“We sold a ton of homemade eggnog around the holidays,” he said.
Hyde, 49, remembers milkmen making deliveries when he was a kid. He doesn’t remember exactly when or why they went away, though surely it had to do with the convenience of shopping at grocery stores and the mass production of milk.
Does the milkman deliver a better product?
“Our milk is better for you,” Hyde said. “From cow to table in two days. It’s slow-pasteurized, not overpasteurized like the milk in stores. Look, we’re a small farm. I’m hands-on, I know what the cows are eating. I know if one of them’s not feeling good. Everything in that bottle, I’m behind it.”
When supply-chain issues allow, Hyde plans to provide his customers with old-style porch boxes to hold deliveries. For now, he asks them to leave out a cooler.
Here to stay?
Schools, restaurants and hotels account for nearly a third of the milk market. When such institutions shut down due to the pandemic, processors had more milk than they could handle, creating a bottleneck. Cutbacks on production and the dumping of milk loomed.
“You couldn’t just shut the cows off,” Hyde said. “Farms started feeding calves longer, feeding pigs with milk ...”
Enter the home delivery market, which, it turned out, was yearning to be tapped in some places.
Brie Casadei, owner of Terra Firma Farm, who started operating her own milk-bottling plant in 2015, supplying local grocery stores and farm stands, turned to door-to-door retail service and online accounts as soon as the pandemic hit. Prior to taking on the bottling of some of Hyde’s milk, Terra Firma already was producing as much as 120 gallons a day from its own herd of 30 Jersey cows — the herd’s total output.

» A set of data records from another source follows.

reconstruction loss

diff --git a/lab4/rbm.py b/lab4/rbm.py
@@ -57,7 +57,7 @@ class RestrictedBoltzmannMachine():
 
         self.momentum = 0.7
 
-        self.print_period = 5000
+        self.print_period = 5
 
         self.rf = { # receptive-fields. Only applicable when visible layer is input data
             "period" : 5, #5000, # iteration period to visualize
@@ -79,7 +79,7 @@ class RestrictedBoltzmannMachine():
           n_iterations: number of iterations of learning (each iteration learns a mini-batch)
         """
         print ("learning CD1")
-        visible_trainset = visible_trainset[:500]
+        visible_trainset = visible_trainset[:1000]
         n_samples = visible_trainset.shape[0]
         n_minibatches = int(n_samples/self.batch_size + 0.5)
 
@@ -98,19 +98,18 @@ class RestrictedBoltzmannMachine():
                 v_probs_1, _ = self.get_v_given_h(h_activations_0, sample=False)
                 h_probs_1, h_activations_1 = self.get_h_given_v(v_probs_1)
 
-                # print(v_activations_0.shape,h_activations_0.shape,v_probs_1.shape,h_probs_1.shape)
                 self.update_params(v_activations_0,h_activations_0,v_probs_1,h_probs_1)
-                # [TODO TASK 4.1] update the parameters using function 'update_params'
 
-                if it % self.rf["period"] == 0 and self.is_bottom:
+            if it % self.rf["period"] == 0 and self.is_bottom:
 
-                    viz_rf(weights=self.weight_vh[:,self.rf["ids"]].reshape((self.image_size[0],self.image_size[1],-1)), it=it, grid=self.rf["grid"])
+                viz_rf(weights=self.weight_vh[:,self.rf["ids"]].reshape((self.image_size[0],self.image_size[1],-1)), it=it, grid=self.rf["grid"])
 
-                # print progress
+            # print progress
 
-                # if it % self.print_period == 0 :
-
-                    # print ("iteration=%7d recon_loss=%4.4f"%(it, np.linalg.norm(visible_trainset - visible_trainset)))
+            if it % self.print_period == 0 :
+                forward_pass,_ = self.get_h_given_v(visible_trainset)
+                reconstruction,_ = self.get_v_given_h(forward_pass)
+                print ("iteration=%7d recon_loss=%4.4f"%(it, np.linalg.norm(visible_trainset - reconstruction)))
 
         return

The Terra Firma bottling operation is at capacity, said Casadei, who believes the milkman is back for good.
“Amazon and Walmart have trained people to expect things to be delivered to their door,” she said. “The more we do it, the more normal it becomes.”
At first, Terra Firma made once-a-week deliveries to 30 customers. It now delivers to between 500 and 1,000 households a month.

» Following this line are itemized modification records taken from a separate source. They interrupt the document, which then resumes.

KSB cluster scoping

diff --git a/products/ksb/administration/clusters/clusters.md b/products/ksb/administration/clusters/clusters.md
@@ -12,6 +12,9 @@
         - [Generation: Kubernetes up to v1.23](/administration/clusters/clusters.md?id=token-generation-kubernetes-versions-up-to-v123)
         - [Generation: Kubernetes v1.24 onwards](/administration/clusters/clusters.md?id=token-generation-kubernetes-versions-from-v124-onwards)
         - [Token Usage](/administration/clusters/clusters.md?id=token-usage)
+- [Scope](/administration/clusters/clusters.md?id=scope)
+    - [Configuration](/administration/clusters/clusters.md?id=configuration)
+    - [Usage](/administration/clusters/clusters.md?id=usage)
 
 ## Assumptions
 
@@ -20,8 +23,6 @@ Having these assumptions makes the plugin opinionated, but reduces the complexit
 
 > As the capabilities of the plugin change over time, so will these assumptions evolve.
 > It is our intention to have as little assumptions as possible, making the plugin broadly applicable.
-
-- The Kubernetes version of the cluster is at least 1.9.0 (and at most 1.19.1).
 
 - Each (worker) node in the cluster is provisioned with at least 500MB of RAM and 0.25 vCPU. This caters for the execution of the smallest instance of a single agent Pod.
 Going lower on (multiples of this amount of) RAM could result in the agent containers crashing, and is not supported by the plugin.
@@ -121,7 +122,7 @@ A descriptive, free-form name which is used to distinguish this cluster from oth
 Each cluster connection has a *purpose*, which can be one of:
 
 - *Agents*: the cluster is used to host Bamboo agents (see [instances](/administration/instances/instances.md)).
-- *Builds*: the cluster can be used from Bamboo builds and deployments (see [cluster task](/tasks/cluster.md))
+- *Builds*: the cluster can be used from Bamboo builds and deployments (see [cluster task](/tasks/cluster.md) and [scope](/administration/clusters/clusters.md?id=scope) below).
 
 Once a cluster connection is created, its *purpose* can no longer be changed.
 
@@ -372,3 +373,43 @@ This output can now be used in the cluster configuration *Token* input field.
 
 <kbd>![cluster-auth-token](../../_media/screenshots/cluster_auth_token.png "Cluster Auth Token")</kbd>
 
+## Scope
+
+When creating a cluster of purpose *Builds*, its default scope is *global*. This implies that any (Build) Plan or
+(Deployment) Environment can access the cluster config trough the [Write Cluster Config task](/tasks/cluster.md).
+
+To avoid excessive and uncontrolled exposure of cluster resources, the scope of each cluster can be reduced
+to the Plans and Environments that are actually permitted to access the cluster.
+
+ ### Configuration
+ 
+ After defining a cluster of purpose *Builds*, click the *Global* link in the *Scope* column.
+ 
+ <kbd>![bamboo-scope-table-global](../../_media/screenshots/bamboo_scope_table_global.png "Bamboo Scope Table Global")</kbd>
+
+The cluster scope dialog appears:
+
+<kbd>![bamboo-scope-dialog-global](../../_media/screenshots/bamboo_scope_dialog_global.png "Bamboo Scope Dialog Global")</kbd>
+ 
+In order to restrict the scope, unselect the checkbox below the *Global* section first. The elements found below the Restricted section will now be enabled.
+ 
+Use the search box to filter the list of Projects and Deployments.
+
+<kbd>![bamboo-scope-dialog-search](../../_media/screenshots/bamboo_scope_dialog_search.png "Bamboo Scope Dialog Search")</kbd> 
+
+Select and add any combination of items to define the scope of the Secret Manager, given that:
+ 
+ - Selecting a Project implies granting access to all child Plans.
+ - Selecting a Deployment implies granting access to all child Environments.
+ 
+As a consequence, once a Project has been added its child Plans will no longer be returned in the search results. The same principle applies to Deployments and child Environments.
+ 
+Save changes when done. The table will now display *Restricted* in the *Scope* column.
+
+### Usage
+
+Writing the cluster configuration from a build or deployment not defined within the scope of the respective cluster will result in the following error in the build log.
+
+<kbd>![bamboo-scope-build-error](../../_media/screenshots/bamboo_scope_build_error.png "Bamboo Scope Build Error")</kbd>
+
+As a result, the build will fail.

Casadei said people’s eagerness to stay out of crowded grocery stores is a big reason for the robust response. It’s also why she’s endeavoring to add more and more products from partners in an effort to provide “one-stop shopping.” Recently, she signed up for 60 cases of Girl Scout cookies.
“We’ll deliver them,” she said.
Supporting local businesses
In Connecticut, 90 licensed dairy farms maintain 19,000 milking cows, according to the state Department of Agriculture. Prior to the pandemic, just two — Smyth's Trinity Farm in Enfield and The Modern Milkman in Ellington — provided home milk delivery. The Modern Milkman, launched in 2019, serves 3,000 customers in 15 towns while partnering with more than a dozen local vendors to provide fresh, local products.
Since COVID-19 broke out in 2020, four more farms have introduced home delivery service. In addition to Hyde’s and Terra Firma Farm, they are the Farm to Table Market at Elm Farm in Woodstock and Mountain Dairy in Storrs, which delivers as far south as Colchester, Franklin and Norwich.
At least a half-dozen other dairy farms in New London County sell their milk on site.
“People will pay for the convenience (of home-delivered milk),” Bryan Hurlburt, commissioner of the state Department of Agriculture said, noting he has milk delivered to his own porch. “They like the ambiance of it.”
Hurlburt said another factor in the milkman’s resurgence is people's recognition of the importance of supporting small businesses, particularly those hurt worst by the pandemic, as many dairies were.
“At the outset of the pandemic, we saw people turning back to the community,” he said. “We saw a lot of people going to farmers markets, pick-your-own operations. They were worried about the milk supply at grocery stores, too. Some of our local farms saw a market for home delivery and decided to try something new.”
He added that consumers are confident about milk’s safety, given that no special processing is required to ensure milk is free of the coronavirus.
“I know of no report of a cow being infected,” he said.